### WHAT YOU NEED TO DO
Where in the data below does the word "ipynb" appear? Copy every line that has it.

Extracted records

□ □ □ □ □

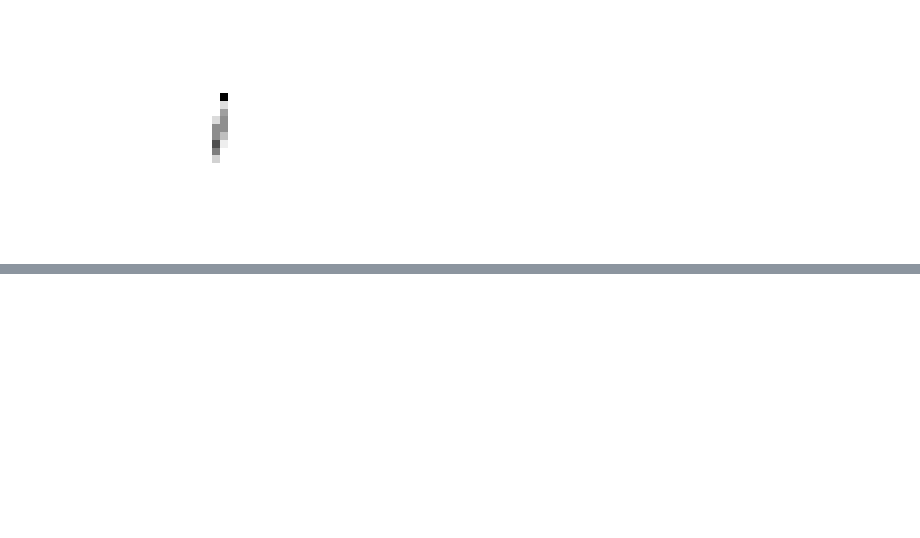
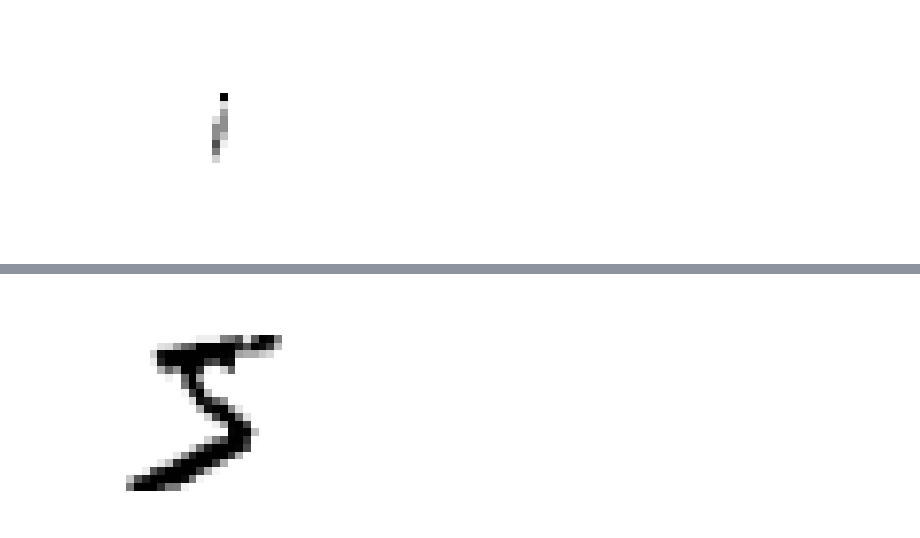
Before and after one commit to zuzuta/BookLearning-Hands_on_Machine_Learning, a Jupyter notebook: Chapter3 Classification.ipynb, the cells around one changed output, grey strips where cells are left out. Cells and saved outputs as stored; diff of their text form; code cells hidden in the pictures; blank space fills up the shorter version.

```diff
--- a/Chapter3 Classification.ipynb
+++ b/Chapter3 Classification.ipynb
@@ -390,0 +402,6 @@ plot_digit(clean_digit)
+# %%
+mnist = fetch_openml('mnist_784', version=1)
+
+X, y = mnist["data"], mnist["target"]
+
+X_train, X_test, y_train, y_test = X[:60000], X[60000:], y[:60000], y[60000:]
@@ -390,0 +428,18 @@ plot_digit(clean_digit)
+# %%
+def image_rotation(image):
+    image = image.reshape((28, 28))
+    u_image = shift(image, [-1, 0], cval=0)
+    r_image = shift(image, [0, 1], cval=0)
+    d_image = shift(image, [1, 0], cval=0)
+    l_image = shift(image, [0, -1], cval=0)
+    return [u_image, r_image, d_image, l_image]
+# %%
+some_digit = X[0]
+
+def plot_digit(data):
+    image = data.reshape(28, 28)
+    plt.imshow(image, cmap = plt.cm.binary,
+               interpolation="nearest")
+    plt.axis("off")
+
+plot_digit(some_digit)
@@ -390,0 +448,5 @@ plot_digit(clean_digit)
+# %%
+some_rotated_image = image_rotation(some_digit)
+plot_digit(some_rotated_image[3])
+# %% [output]
+[figure, added]
```
Also changed, not shown: parts of 11 cells of this notebook.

□ □ □ □ □

### SOLUTION TO THIS EXERCISE
Before and after one commit to zuzuta/BookLearning-Hands_on_Machine_Learning, a Jupyter notebook: Chapter3 Classification.ipynb, the cells around one changed output, grey strips where cells are left out. Cells and saved outputs as stored; diff of their text form; code cells hidden in the pictures; blank space fills up the shorter version.
--- a/Chapter3 Classification.ipynb
+++ b/Chapter3 Classification.ipynb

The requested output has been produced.